ABOUT THIS EXERCISE: Wherever a line in the records below contains "class", copy that line.

RECORDS:
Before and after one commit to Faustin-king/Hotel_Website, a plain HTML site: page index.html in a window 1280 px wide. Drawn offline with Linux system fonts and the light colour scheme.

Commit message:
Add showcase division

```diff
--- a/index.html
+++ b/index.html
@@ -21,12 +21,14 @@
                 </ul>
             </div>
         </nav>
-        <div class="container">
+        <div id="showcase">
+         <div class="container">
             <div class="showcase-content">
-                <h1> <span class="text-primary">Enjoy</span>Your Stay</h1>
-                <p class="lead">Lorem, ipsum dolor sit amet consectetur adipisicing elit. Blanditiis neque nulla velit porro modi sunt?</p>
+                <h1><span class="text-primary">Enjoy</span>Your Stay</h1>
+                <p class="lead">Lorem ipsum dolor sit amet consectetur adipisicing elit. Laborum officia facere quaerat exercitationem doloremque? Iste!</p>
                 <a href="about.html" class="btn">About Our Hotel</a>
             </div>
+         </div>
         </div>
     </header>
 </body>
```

SOLUTION FOR THIS TASK:
-        <div class="container">
+         <div class="container">
             <div class="showcase-content">
-                <h1> <span class="text-primary">Enjoy</span>Your Stay</h1>
-                <p class="lead">Lorem, ipsum dolor sit amet consectetur adipisicing elit. Blanditiis neque nulla velit porro modi sunt?</p>
+                <h1><span class="text-primary">Enjoy</span>Your Stay</h1>
+                <p class="lead">Lorem ipsum dolor sit amet consectetur adipisicing elit. Laborum officia facere quaerat exercitationem doloremque? Iste!</p>
                 <a href="about.html" class="btn">About Our Hotel</a>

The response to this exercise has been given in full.